■ DIRECTIONS FOR THIS TASK ■
Find "import numpy as np" and "str, width: float" in the records below. Copy the lines holding them and every line between, exactly, and no others.

■ DATA UNDER STUDY ■

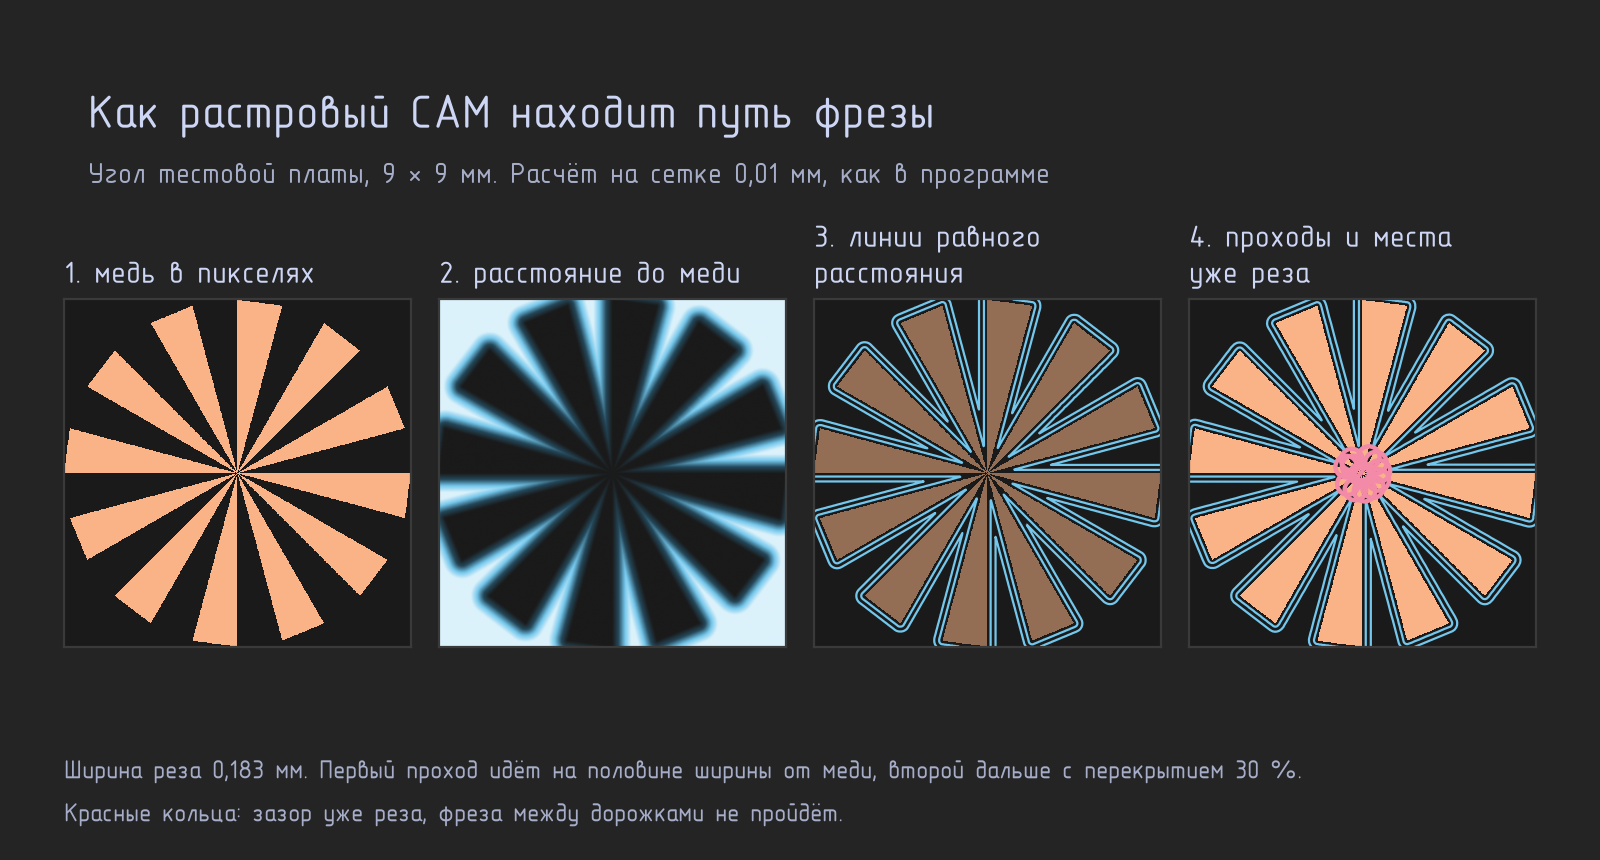
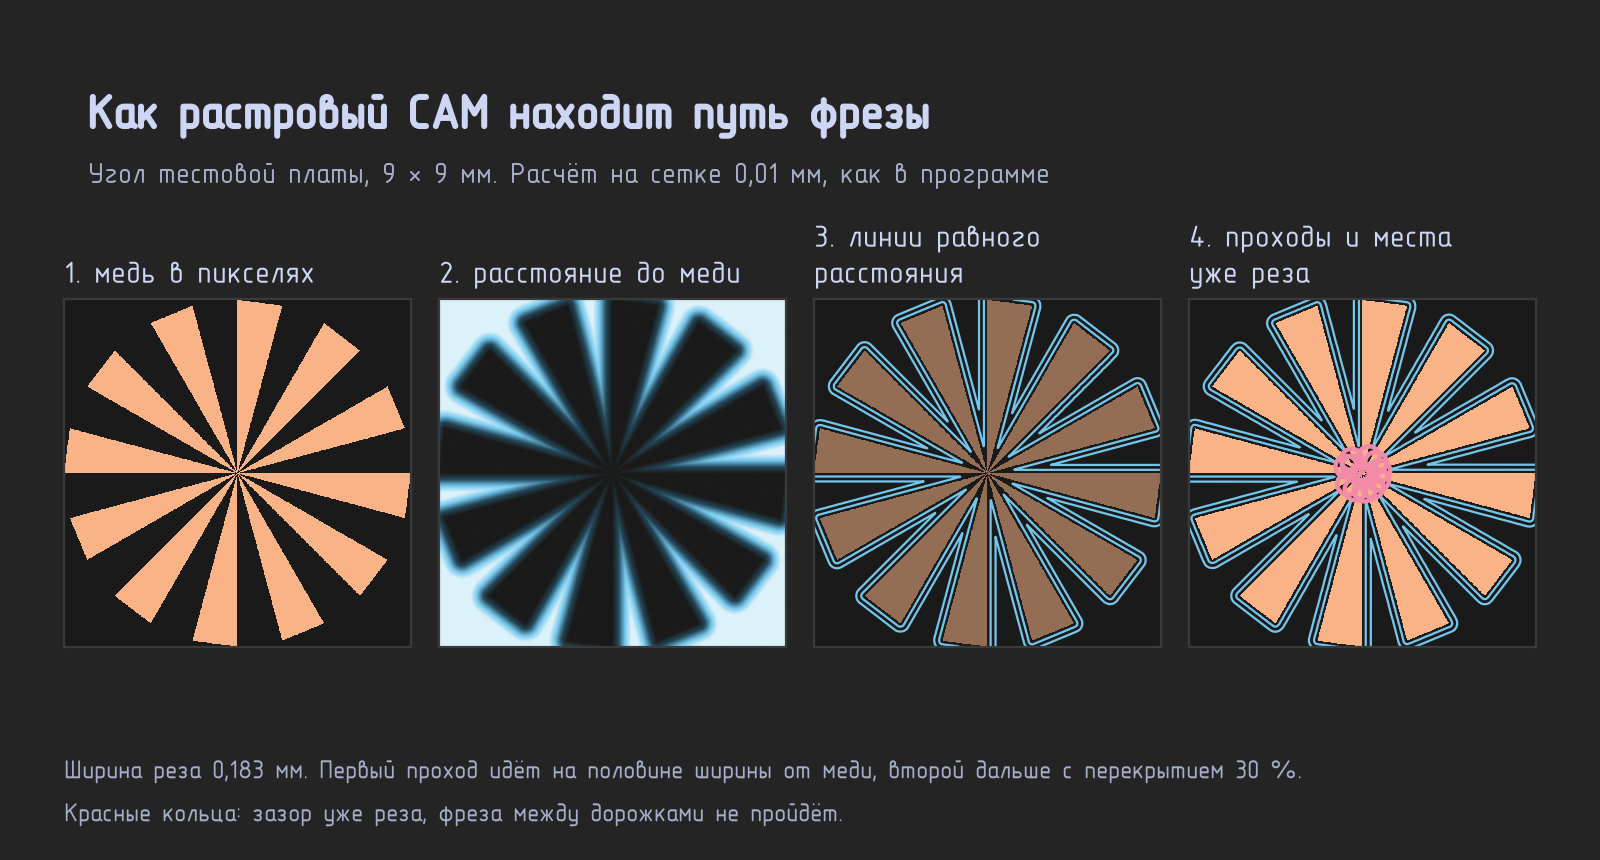
Статья: обложка с новым фото тестовой платы, заголовки рисунков толще

Changed region(s): [[0.0312, 0.0907, 0.5938, 0.1814]]

diff --git a/docs/article/figures.py b/docs/article/figures.py
@@ -29,7 +29,9 @@ matplotlib.use("Agg")
 import matplotlib.pyplot as plt
 import numpy as np
 from matplotlib import font_manager, rcParams
+from matplotlib import patheffects
 from matplotlib.colors import LinearSegmentedColormap
+from matplotlib.patches import FancyBboxPatch
 
 HERE = Path(__file__).resolve().parent
 OUT = HERE / "img"
@@ -98,10 +100,15 @@ def ru(v: float, digits: int = 2, strip: bool = True) -> str:
     return text
 
 
+def bold(color: str, width: float = 1.0):
+    """Thicken a large GOST line: the font has no bold face, thin strokes break up."""
+    return [patheffects.withStroke(linewidth=width, foreground=color)]
+
+
 def card(height: float, title: str, subtitle: str, legend=()):
     fig = plt.figure(figsize=(W, height), facecolor=C["card"])
     top = 1 - 0.42 / height
-    fig.text(0.055, top, title, fontsize=17, fontweight="bold", va="top")
+    fig.text(0.055, top, title, fontsize=17, va="top", path_effects=bold(C["ink"]))
     fig.text(0.055, top - 0.36 / height, subtitle, fontsize=10.5,
              color=C["muted"], va="top")
     x = 0.055
@@ -371,40 +378,31 @@ def fig_stages():
 
 
 def board_photo():
-    """The test board from photos/testboard-hand.jpg, squared to 84 x 58 mm.
+    """The test board from photos/testboard-cover.jpg: straight, on black, cut to its edge.
 
-    The corners were read off the photo by eye. The fingers reach over the left
-    and the right edge, so a strip on both sides is cut away.
+    The edge was found by brightness: the board is 2228 x 1537 px, 84 x 58 mm.
     """
     from PIL import Image
-    im = Image.open(HERE / "photos" / "testboard-hand.jpg").convert("RGB")
-    src = [(103, 362), (978, 357), (996, 962), (101, 978)]
-    w, h = 1680, 1160
-    dst = [(0, 0), (w, 0), (w, h), (0, h)]
-    a, b = [], []
-    for (x, y), (u, v) in zip(dst, src):
-        a.append([x, y, 1, 0, 0, 0, -u * x, -u * y])
-        b.append(u)
-        a.append([0, 0, 0, x, y, 1, -v * x, -v * y])
-        b.append(v)
-    coef = np.linalg.solve(np.array(a, float), np.array(b, float))
-    board = im.transform((w, h), Image.PERSPECTIVE, tuple(coef), Image.BICUBIC)
-    return board.crop((48, 4, 1650, h - 4))
+    im = Image.open(HERE / "photos" / "testboard-cover.jpg").convert("RGB")
+    return im.crop((72, 173, 2301, 1711))
 
 
 def fig_cover():
-    """Feed cover, 780x440: the test board whole on the right, the title on the left."""
+    """Feed cover at twice 780x440: the test board whole on the right, the title on the left."""
     board = np.asarray(board_photo(), float) / 255
     bh, bw = board.shape[:2]
     fig = plt.figure(figsize=(7.8, 4.4), dpi=100, facecolor=C["card"])
-    h = 290 / 440
+    h = 300 / 440
     w = h * 440 * bw / bh / 780
     ax = fig.add_axes([1 - w - 30 / 780, (1 - h) / 2, w, h])
-    ax.imshow(board, interpolation="lanczos")
+    im = ax.imshow(board, interpolation="lanczos")
+    # The board has round corners on black: clip them round on the card instead.
+    im.set_clip_path(FancyBboxPatch((-0.5, -0.5), bw, bh, transform=ax.transData,
+                                    boxstyle=f"round,pad=0,rounding_size={bh * 0.03:.0f}"))
     ax.axis("off")
-    fig.text(0.05, 0.84, "Свой CAM", fontsize=21, fontweight="bold", va="top")
-    fig.text(0.05, 0.72, "для фрезеровки", fontsize=21, fontweight="bold", va="top")
-    fig.text(0.05, 0.60, "плат", fontsize=21, fontweight="bold", va="top", color=C["mine"])
+    for y, line, color in ((0.84, "Свой CAM", C["ink"]), (0.72, "для фрезеровки", C["ink"]),
+                           (0.60, "плат", C["mine"])):
+        fig.text(0.05, y, line, fontsize=21, va="top", color=color, path_effects=bold(color, 1.2))
     fig.text(0.05, 0.40, "Windows 7, станок без API,\nкарта высот самой фрезой", fontsize=12.5,
              color=C["muted"], va="top", linespacing=1.45)
     fig.text(0.05, 0.1, "дорожка и зазор 0,2 мм", fontsize=12, color=C["ink"], va="bottom")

■ FINISHED EXERCISE ■
 import numpy as np
 from matplotlib import font_manager, rcParams
+from matplotlib import patheffects
 from matplotlib.colors import LinearSegmentedColormap
+from matplotlib.patches import FancyBboxPatch
 
 HERE = Path(__file__).resolve().parent
 OUT = HERE / "img"
@@ -98,10 +100,15 @@ def ru(v: float, digits: int = 2, strip: bool = True) -> str:
     return text
 
 
+def bold(color: str, width: float = 1.0):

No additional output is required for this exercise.